It is for that reason that the Huron Chamber of Commerce has opposed H. R. 3961, because it favored navigation without protective amendments of benefit to the future maximum development of the semiarid areas of the Missouri River Basin. We are opposing H. R. 4485 for similar reasons. It is our belief that the flood-control bill is designed to protect lower basin States against the ravages of floods and that it will also aid the navigation interests of those areas without adequately assuring to the people of the upper basin States a fair share of the water that will be impounded behind the flood-control dams.
We have no quarrel with the flood-control program. We are not opposing navigation. However, we do not believe that navigation should be placed in a position that makes it possible for an interpretation to be given some time in the future that would prove to be detrimental to the cause of the semiarid States who may wish to develop irrigable acreages.
Rainfall.—The rainfall history of the eight-county area that lies on the west bank of the James River and drains into that tributary is characterized by extremes.
1. In 1914, the greatest recorded annual rain fall in the history of the Huron weather station (operated since 1881) was 30.14 inches. The least ever recorded in that more than 60-year period was in 1925, when only 10.13 inches of moisture was received. The average annual, as recorded by the local section center weather bureau is 20.65 inches.
2. It is generally recognized that a month in which as much as 5 or more inches of precipitation might be received is frequently followed by a prolonged period of drought during the most critical growing season of the year.
3. It is also true that this area at times receives precipitation amounting in some instances to more than several inches within a few hours of time, and that much of the value of such recorded rainfall is lost because of excessive and rapid run-off.
4. This section of the State of South Dakota is also characterized by relatively high temperatures and rather high wind velocities during the growing season, both of which contribute to rapid evaporation and rapid deterioration of agricultural crops if not relieved soon by additional moisture.
To graphically illustrate the deficiency of moisture in the eight-county area that lies wholly or in part west of the James River in central South Dakota, we present the illustration referred to as table 1, which appears at the conclusion of the written statement.
According to that table, there have been only 5 years since 1924, when the average amount of rainfall in the eight-county area exceeded the annual mean rainfall for the same area as reported by the same stations.
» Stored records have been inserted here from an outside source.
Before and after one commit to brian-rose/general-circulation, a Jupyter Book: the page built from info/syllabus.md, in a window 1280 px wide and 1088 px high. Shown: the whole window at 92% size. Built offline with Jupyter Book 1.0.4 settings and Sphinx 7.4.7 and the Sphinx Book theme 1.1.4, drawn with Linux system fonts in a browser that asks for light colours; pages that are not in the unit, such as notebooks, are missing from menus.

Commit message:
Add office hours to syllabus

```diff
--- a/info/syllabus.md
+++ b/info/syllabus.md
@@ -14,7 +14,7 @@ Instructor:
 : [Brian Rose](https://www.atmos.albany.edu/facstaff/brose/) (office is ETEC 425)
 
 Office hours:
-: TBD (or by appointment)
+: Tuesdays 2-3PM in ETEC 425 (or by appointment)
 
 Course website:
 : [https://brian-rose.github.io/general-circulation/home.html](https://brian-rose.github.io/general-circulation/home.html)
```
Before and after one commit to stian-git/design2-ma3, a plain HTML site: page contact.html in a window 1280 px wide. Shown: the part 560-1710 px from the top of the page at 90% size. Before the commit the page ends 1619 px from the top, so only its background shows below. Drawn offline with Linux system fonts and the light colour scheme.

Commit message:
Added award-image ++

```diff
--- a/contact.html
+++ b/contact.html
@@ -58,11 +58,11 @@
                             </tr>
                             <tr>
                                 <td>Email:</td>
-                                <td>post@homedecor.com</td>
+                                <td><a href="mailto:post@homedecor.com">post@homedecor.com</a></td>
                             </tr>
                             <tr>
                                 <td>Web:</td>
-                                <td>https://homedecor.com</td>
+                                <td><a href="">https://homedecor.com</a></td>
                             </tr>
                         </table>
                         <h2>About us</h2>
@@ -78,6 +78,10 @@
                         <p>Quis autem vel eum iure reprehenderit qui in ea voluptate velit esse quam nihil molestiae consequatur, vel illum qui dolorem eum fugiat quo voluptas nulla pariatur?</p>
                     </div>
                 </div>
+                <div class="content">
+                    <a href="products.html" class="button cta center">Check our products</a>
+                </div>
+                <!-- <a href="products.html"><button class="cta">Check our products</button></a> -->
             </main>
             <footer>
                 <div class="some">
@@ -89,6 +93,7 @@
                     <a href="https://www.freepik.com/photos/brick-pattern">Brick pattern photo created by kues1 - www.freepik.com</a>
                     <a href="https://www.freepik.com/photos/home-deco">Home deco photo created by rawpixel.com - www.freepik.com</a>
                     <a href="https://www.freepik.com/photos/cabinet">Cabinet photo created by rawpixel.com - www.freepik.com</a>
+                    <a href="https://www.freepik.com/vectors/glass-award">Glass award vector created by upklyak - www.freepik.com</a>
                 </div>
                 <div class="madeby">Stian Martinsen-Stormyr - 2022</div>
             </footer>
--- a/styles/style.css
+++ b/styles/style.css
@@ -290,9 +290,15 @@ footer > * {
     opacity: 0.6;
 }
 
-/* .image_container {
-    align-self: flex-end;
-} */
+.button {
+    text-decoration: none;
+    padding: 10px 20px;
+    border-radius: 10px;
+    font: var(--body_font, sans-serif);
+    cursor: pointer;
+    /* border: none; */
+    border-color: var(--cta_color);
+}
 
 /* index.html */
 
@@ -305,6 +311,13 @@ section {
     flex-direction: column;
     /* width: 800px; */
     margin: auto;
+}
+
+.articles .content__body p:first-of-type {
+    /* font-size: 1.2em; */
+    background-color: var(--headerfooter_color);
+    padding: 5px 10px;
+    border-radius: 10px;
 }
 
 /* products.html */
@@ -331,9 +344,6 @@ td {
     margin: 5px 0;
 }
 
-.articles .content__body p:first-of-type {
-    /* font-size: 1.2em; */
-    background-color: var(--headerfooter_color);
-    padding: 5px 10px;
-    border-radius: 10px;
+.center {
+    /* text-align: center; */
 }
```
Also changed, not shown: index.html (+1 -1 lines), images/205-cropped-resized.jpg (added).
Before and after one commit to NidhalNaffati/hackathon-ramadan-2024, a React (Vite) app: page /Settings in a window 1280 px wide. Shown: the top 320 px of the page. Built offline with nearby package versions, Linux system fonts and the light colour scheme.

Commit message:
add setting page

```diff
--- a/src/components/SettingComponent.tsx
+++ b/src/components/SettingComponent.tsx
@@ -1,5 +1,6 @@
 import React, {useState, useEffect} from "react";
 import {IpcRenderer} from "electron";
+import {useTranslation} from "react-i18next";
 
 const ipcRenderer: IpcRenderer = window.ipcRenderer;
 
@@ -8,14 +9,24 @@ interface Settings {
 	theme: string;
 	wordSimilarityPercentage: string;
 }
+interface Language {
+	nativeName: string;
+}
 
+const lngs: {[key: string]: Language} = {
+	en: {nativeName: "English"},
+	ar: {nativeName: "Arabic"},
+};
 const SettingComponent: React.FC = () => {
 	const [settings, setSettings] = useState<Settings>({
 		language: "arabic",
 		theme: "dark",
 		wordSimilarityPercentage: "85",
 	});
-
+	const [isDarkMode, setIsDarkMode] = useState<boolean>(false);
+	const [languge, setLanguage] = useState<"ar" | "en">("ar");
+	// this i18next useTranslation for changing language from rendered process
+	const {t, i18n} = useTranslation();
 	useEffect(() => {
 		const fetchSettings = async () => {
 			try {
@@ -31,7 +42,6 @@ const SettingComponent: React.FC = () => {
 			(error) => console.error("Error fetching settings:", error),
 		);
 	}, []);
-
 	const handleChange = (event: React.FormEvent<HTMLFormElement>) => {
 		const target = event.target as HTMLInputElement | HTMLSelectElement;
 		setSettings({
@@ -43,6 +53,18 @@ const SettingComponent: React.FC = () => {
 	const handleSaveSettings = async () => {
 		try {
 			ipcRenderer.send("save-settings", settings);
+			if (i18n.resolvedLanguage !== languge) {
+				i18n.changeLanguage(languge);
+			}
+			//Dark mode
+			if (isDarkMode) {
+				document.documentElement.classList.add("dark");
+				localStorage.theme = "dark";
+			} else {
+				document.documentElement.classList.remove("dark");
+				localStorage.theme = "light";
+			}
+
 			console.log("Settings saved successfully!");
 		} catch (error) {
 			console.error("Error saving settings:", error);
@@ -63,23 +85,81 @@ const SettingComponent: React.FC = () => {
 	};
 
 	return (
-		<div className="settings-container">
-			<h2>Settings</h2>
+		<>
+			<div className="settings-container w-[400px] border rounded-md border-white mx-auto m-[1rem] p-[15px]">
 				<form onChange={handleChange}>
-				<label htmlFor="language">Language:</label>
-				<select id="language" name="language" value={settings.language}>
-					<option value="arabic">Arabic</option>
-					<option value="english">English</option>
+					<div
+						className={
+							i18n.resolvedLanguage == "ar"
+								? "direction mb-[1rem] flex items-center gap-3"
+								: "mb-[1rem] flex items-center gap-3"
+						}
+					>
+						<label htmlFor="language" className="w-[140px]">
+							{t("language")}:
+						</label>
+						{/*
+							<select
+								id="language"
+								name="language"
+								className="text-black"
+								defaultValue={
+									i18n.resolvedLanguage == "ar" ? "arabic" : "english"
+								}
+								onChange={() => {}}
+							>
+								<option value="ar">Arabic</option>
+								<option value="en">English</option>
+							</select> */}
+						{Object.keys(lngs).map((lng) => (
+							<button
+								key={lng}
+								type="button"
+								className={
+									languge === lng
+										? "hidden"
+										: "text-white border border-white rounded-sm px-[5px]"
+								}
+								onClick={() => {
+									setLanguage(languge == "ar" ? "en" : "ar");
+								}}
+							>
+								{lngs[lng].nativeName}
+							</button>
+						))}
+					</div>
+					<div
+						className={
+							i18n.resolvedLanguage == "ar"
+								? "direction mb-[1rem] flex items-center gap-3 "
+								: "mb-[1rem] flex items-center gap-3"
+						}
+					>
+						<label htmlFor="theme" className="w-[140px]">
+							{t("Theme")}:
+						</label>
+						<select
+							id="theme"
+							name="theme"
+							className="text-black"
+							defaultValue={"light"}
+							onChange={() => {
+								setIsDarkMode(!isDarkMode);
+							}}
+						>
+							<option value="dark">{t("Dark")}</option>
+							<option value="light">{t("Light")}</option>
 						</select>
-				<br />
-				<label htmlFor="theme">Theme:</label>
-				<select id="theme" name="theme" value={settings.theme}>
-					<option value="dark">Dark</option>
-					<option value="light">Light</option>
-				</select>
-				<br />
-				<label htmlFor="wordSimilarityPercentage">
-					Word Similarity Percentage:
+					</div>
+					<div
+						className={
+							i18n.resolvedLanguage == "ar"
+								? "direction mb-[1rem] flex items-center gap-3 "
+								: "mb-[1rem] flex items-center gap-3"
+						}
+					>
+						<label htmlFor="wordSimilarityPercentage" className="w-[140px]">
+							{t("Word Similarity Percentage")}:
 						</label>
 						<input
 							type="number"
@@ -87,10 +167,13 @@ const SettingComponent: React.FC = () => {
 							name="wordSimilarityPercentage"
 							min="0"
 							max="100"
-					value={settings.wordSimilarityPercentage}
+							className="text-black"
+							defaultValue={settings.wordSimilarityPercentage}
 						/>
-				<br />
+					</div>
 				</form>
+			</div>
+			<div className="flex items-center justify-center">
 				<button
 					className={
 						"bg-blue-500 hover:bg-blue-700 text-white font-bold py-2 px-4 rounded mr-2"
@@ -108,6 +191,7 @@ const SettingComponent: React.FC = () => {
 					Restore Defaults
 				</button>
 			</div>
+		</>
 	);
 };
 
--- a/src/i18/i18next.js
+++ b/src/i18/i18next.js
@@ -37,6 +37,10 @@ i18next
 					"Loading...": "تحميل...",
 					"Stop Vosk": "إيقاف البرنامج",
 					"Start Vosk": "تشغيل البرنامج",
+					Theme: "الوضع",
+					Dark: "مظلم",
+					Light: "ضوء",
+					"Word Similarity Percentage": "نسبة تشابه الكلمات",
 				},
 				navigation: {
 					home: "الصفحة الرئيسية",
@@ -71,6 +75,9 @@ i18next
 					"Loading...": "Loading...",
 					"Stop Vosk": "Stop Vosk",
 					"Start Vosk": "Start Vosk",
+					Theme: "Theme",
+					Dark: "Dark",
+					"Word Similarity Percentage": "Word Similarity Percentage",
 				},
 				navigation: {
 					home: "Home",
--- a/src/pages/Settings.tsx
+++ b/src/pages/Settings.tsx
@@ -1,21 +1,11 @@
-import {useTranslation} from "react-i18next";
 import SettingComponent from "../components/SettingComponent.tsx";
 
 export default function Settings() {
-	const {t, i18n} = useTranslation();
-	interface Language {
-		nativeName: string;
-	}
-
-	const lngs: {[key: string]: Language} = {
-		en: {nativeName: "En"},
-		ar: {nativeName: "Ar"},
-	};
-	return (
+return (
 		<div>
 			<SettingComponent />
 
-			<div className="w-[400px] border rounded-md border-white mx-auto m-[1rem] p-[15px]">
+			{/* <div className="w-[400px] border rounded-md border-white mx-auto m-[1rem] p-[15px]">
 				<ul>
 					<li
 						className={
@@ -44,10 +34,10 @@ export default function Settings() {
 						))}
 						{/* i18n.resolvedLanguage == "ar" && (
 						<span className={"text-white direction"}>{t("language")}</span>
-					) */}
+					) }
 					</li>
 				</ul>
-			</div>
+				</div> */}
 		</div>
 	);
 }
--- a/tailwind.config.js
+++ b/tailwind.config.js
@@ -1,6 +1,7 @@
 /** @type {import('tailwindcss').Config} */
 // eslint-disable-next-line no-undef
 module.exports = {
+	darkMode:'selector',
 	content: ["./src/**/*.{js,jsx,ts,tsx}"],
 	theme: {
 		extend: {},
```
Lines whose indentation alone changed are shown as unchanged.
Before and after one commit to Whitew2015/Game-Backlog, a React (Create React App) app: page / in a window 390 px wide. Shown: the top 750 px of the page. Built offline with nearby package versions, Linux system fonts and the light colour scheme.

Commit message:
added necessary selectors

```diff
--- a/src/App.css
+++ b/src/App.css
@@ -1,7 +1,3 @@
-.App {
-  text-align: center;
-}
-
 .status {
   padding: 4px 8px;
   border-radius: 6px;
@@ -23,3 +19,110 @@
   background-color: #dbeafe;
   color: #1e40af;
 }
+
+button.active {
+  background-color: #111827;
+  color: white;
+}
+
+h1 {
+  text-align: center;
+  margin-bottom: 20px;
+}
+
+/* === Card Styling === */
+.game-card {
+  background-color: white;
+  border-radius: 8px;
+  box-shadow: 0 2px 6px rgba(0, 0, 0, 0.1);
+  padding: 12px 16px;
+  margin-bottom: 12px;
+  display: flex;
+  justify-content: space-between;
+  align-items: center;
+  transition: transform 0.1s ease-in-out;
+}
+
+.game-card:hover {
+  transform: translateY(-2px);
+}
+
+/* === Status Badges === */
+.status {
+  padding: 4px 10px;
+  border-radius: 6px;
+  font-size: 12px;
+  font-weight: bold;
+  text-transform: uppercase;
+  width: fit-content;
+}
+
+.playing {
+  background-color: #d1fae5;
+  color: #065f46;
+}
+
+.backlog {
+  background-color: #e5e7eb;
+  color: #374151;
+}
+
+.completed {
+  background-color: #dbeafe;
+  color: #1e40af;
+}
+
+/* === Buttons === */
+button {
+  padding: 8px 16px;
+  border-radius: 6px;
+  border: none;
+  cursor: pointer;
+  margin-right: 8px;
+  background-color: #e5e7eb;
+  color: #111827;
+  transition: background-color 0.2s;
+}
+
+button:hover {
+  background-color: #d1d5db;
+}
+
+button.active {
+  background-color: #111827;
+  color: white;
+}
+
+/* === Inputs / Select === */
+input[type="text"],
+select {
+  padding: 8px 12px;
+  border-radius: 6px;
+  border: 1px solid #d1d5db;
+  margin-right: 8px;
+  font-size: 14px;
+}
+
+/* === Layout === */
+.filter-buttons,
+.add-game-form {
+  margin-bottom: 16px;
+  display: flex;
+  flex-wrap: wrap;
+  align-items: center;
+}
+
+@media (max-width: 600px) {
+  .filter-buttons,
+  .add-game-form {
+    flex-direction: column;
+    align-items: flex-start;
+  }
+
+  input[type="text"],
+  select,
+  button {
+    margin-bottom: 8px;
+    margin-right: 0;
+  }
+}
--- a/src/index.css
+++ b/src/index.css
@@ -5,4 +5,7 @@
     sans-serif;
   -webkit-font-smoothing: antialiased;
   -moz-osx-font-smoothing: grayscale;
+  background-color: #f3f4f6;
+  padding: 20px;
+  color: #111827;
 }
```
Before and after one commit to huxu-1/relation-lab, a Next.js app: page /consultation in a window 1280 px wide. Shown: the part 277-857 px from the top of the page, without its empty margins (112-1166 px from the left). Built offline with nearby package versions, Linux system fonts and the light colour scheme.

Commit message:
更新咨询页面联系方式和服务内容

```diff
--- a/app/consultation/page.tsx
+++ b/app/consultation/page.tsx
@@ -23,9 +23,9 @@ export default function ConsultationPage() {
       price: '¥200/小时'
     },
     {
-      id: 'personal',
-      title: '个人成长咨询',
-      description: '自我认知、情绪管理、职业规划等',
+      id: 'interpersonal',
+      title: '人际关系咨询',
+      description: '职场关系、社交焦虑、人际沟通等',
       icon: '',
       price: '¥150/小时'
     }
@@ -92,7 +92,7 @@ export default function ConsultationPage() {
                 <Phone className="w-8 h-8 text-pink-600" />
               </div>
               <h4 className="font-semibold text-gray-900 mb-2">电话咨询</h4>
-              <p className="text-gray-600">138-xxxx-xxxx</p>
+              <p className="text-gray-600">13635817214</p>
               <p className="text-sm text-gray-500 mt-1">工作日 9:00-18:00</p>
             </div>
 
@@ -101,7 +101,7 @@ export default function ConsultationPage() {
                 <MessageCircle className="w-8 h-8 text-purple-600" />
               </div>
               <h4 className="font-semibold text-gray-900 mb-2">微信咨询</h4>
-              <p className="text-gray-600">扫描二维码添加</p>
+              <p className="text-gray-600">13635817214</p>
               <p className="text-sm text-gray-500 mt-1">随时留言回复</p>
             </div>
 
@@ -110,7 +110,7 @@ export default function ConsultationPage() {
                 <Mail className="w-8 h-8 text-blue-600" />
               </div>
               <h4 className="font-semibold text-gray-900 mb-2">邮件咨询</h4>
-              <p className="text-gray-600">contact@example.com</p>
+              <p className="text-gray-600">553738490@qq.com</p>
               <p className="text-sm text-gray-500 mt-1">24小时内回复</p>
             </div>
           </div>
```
During this 20-year period since 1924, we have been consistently short of moisture.
Corn production.---The corn crop production record of the eight-county area is illustrated in table 2, which also appears in the supplement. During this same 20-year period of time, this rich valley land never equaled the cornproduction average of the entire State.
Only twice during the 20-year span, including the year 1924, has the area enjoyed what might be termed a good corn (rop. Those years occurred in 1927 and 1942